Nepali Times
From The Nepali Press
No reason to fight anymore

This is the first time India has so openly admitted the need to suppress the Maoists. If the agreement between the prime ministers of India and Nepal on resolving the Maoist issue is accurate, then the rebels will finally have to admit that their rationale for revolution is no longer valid.

The Maoists used to roam freely in India. At one time They used to meet Nepali political leaders pretty openly in India. Now, Comrade Kiran is in jail in Silguri, a dozen comrades are behind bars in Patna, CP Gajurel is in detention in Madras with the Indian government showing no interest in releasing him and the Indians are tightening the border-all these developments must be worrying for the Maoists. They have only themselves to blame for destroying their international support base and they will have to pay a heavy price to rebuild that support.

In Nepal, they have made enemies of all the political parties, but they had parties with which they had strategic alliances. But they have been alienating themselves even from these allies.
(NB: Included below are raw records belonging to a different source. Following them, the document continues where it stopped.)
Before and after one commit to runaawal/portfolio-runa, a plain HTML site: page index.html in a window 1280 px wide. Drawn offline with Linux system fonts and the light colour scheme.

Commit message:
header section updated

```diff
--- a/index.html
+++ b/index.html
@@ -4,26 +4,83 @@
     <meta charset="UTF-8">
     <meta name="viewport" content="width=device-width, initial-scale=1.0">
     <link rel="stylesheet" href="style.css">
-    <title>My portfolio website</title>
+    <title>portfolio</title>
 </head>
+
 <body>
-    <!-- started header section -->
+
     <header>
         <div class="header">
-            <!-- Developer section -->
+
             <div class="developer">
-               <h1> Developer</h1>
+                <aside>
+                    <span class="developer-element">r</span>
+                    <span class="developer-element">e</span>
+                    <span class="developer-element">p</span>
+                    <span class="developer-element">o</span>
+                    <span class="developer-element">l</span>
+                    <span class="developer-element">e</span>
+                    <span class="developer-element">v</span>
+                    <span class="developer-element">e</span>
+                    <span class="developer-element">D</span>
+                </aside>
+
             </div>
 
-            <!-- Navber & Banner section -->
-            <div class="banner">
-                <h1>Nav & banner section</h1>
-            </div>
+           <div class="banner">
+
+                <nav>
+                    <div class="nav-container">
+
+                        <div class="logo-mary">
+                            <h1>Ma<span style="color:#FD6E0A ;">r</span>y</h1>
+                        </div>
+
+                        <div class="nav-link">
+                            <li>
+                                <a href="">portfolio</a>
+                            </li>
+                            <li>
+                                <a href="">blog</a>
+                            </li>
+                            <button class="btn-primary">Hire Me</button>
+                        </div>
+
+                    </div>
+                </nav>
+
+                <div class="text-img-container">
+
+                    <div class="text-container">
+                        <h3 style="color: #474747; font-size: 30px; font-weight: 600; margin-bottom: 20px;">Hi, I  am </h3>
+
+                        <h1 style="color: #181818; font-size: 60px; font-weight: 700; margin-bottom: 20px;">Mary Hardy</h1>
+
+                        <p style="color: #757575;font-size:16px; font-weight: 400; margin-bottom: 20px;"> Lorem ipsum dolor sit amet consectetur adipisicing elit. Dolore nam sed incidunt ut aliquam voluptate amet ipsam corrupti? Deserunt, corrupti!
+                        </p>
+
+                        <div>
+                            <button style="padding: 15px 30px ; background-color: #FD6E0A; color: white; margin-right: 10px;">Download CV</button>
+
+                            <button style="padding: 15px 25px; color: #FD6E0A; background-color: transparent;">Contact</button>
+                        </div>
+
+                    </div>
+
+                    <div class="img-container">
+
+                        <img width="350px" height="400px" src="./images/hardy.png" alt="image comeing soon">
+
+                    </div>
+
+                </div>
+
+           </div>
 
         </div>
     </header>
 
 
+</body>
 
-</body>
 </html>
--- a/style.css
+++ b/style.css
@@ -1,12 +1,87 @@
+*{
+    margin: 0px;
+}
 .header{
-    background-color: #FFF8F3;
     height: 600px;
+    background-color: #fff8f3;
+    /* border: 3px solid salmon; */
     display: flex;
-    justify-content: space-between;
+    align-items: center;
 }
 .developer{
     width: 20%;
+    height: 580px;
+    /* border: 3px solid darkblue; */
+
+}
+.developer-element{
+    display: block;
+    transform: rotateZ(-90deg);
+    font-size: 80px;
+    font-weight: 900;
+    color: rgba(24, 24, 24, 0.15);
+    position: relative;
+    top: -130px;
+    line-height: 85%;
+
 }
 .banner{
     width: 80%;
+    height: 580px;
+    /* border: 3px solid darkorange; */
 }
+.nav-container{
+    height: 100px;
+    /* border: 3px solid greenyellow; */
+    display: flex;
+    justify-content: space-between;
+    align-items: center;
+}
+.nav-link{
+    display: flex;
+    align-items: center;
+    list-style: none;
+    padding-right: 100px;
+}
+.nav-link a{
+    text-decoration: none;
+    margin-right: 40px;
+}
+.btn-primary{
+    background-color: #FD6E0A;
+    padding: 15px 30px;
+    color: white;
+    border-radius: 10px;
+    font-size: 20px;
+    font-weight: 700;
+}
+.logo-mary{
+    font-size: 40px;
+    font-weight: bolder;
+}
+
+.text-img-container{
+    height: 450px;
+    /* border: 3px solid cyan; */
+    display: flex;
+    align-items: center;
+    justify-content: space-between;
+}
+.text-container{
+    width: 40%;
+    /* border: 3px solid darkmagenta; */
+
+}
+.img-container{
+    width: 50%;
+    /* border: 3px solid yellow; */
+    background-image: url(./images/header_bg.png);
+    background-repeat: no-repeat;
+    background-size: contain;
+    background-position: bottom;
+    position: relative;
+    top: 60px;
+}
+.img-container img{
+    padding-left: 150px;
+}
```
If the Nepali Congress stalwarts are right, then the Maoists are now intent on finding a safe landing through Girija Prasad Koirala.
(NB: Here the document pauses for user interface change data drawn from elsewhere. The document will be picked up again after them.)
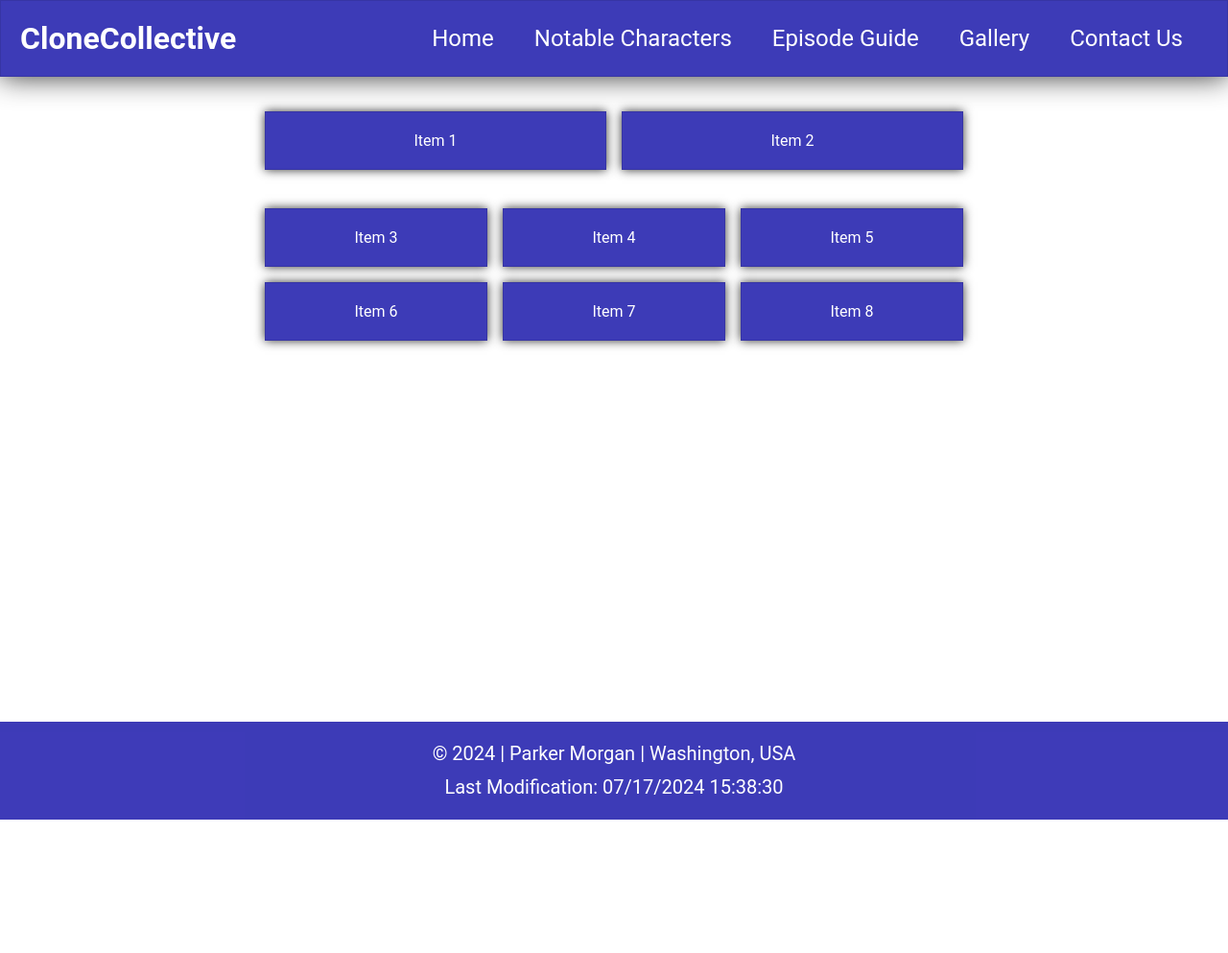
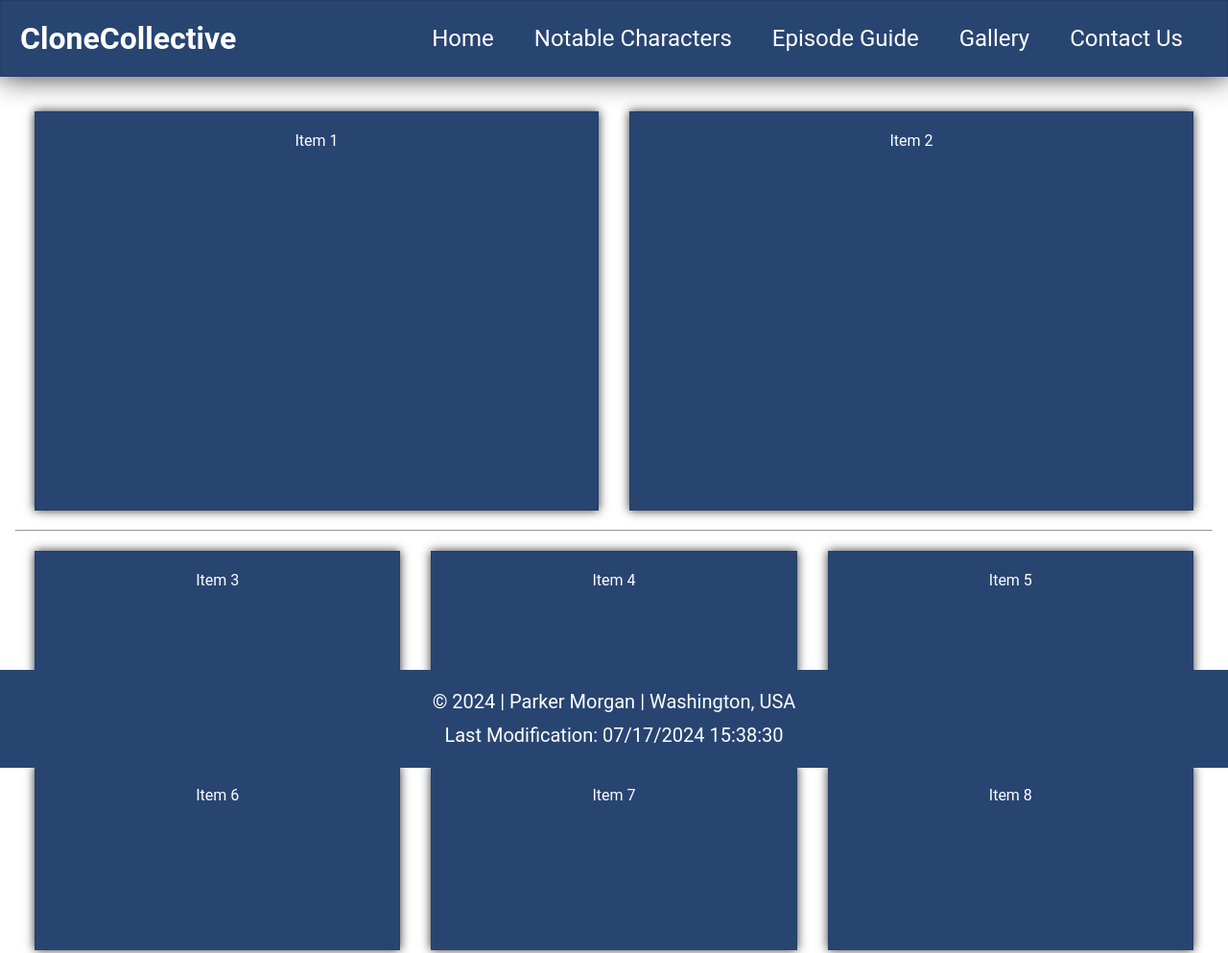
Before and after one commit to parkermorgan/wdd131, a plain HTML site: page project/project.html in a window 1280 px wide. Shown: the top 993 px of the page at 96% size. Before the commit the page ends 854 px from the top, so only its background shows below. Drawn offline with Linux system fonts and the light colour scheme.

Commit message:
made adjustments to home page

```diff
--- a/project/project.html
+++ b/project/project.html
@@ -29,6 +29,7 @@
             <div class="item item1">Item 1</div>
             <div class="item item2">Item 2</div>
         </div>
+        <hr>
         <div class="grid-container2">
             <div class="item item3">Item 3</div>
             <div class="item item4">Item 4</div>
--- a/project/styles/project-large.css
+++ b/project/styles/project-large.css
@@ -1,67 +1,104 @@
 @media screen and (min-width: 700px) {
+    :root {
+        --primary-color: #284572;
+        --text-color: #fff;
+        --box-shadow-color: #333;
+    }
+
     #menu {
-        display:none;
+        display: none;
     }
+
     * {
         margin: 0;
         padding: 0;
         box-sizing: border-box;
     }
+
+    body {
+        margin: 0;
+        font-family: "Roboto", sans-serif;
+    }
+
     .navLinks {
         display: flex;
         list-style: none;
-        color: #fff;
+        color: var(--text-color);
         flex-direction: row;
     }
+
     .navLinks li {
         margin-right: 10px;
     }
 
     .navLinks a {
-        color: #fff;
+        color: var(--text-color);
         text-align: center;
         padding: 0.5rem 1rem;
         text-decoration: none;
         font-size: 1.5em;
     }
+
     .navLinks a:hover {
         text-decoration: underline;
     }
+
     header {
         display: flex;
         align-items: center;
         justify-content: space-between;
-        background-color: #211eadde;
+        background-color: var(--primary-color);
         padding: 20px;
         border: 1px solid rgba(0, 0, 0, 0.1);
-        box-shadow: 0 0 30px #333;
+        box-shadow: 0 0 30px var(--box-shadow-color);
     }
+
     .grid-container1 {
         display: grid;
-        gap: 1rem;
+        gap: 2rem;
         padding: 20px;
         grid-template-columns: 1fr 1fr;
         grid-template-rows: auto;
+        height:75%
+
+
     }
+
     .item {
-        background-color: #211eadde;
+        background-color: var(--primary-color);
         color: white;
         padding: 20px;
         text-align: center;
         border: 1px solid rgba(0, 0, 0, 0.1);
-        box-shadow: 0 0 10px #333;
+        box-shadow: 0 0 10px var(--box-shadow-color);
+    }
 
-    }
     .grid-container2 {
         display: grid;
-        gap: 1rem;
+        gap: 2rem;
         padding: 20px;
         grid-template-columns: repeat(3, 1fr);
         grid-template-rows: auto;
+        height: 75%;
     }
+
     main {
         height: 80vh;
+        max-width: 2000px;
+        margin: 0 auto;
+
     }
+    .footer {
+        background-color: var(--primary-color);
+        color: var(--text-color);
+        text-align: center;
+        padding: 1rem;
+        line-height: 35px;
+        font-size: 20px;
+        position: fixed;
+        left: 0;
+        bottom: 0;
+        width: 100%;
 
-
+    }
 }
--- a/project/styles/project.css
+++ b/project/styles/project.css
@@ -1,3 +1,9 @@
+:root {
+    --primary-color: #284572;
+    --text-color: white;
+    --box-shadow-color: #333;
+}
+
 * {
     margin: 0;
     padding: 0;
@@ -10,13 +16,13 @@ body {
 
 /* Header */
 header {
-    background-color: #211eadde;
+    background-color: var(--primary-color);
     display: grid;
     grid-gap: 1rem;
     padding: 1rem;
     border: 1px solid rgba(0, 0, 0, 0.1);
-    box-shadow: 0 0 30px #333;
-    color: white;
+    box-shadow: 0 0 30px var(--box-shadow-color);
+    color: var(--text-color);
 }
 
 /* Main Content */
@@ -29,8 +35,8 @@ main {
 
 /* Footer */
 .footer {
-    background-color: #211eadde;
-    color: white;
+    background-color: var(--primary-color);
+    color: var(--text-color);
     text-align: center;
     padding: 1rem;
     line-height: 35px;
@@ -47,7 +53,7 @@ main {
     font-size: 2rem;
     border: 0;
     background: none;
-    color: white;
+    color: var(--text-color);
     position: absolute;
     top: 1rem;
     right: 2rem;
@@ -63,23 +69,53 @@ main {
 
 /* Navigation Links */
 .navLinks {
-	display: none;
-	flex-direction: column;
-	list-style: none;
-	color: #fff;
+    display: none;
+    flex-direction: column;
+    list-style: none;
+    color: var(--text-color);
     font-size: 1rem;
 }
+
 .navLinks.open {
-    display:flex;
+    display: flex;
 }
 
-.navLinks a{
+.navLinks a {
     padding: 1rem;
     text-align: center;
     text-decoration: none;
-    color: #fff;
+    color: var(--text-color);
 }
 
 .open a {
     display: block;
 }
+.grid-container1 {
+    display: grid;
+    gap: 1rem;
+    padding: 20px;
+    grid-template-columns: 1fr;
+    grid-template-rows: auto;
+
+
+
+}
+
+.item {
+    background-color: var(--primary-color);
+    color: white;
+    padding: 20px;
+    text-align: center;
+    border: 1px solid rgba(0, 0, 0, 0.1);
+    box-shadow: 0 0 10px var(--box-shadow-color);
+}
+
+.grid-container2 {
+    display: grid;
+    gap: 1rem;
+    padding: 20px;
+    grid-template-columns: 1fr;
+    grid-template-rows: auto;
+
+
+}
```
Koirala is the fountainhead of the Maoist revolution in Nepal. After all, it was he who squandered the country's democratic gains and gave the Maoists the chance to grow between 1992-1994. How can someone who was responsible for the Maoist problem be entrusted with finding a solution to it? More so, at a time when they have nothing to give him?

One of the political characteristics of the Maoist party is opportunism. True, this is not necessarily bad in politics. It is difficult to fault the politically bankrupt Maoists to use others as they have before. But the question is: are the Maoists using Koirala or is he using them? If the Maoist intellectuals analyse the situation honestly, it is clear that the Maoists are being used. They used King Birendra against Girija Koirala, and actually began the process of regression. In order to use India, they refused to criticise it for a long time, but later when they had no use for it so they began abusing India.

Now, the Maoists are saying they will not negotiate with the "servants" of the king. In fact, they'd rather talk to Koirala! Pure opportunism. By using Koirala against Deuba, the Maoists are shooting themselves in the foot. There is no basis to negotiate with Koriala now, and negotiating with the king would be suicidal for them.

This is the best time the Maoists have ever had to start negotiations. Such an opportunity will not return. The present government is willing to consider all three demands: constituent assembly, roundtable conference and interim government. The maximum flexibility comes from agreeing to discuss constituent assembly.

The journey of politics is never endless. It has to have a destination, a goal. The Maoists must honestly ask themselves: what is their goal? Is it their 'new democracy'? Then they might as well accept that it is impossible. If it is genuine democracy, then that is achievable by peaceful means. There is no point fighting about it.

The government is dragging its feet on peace. It can't use Maoist stonewalling as an excuse. The ministers must realise that unless they take the peace process forward, they will cease to exist because this government's sole mandate is peace. If this government falls, the king is not about to talk to the Maoists either.

(11 JAN 2013 - 17 JAN 2013)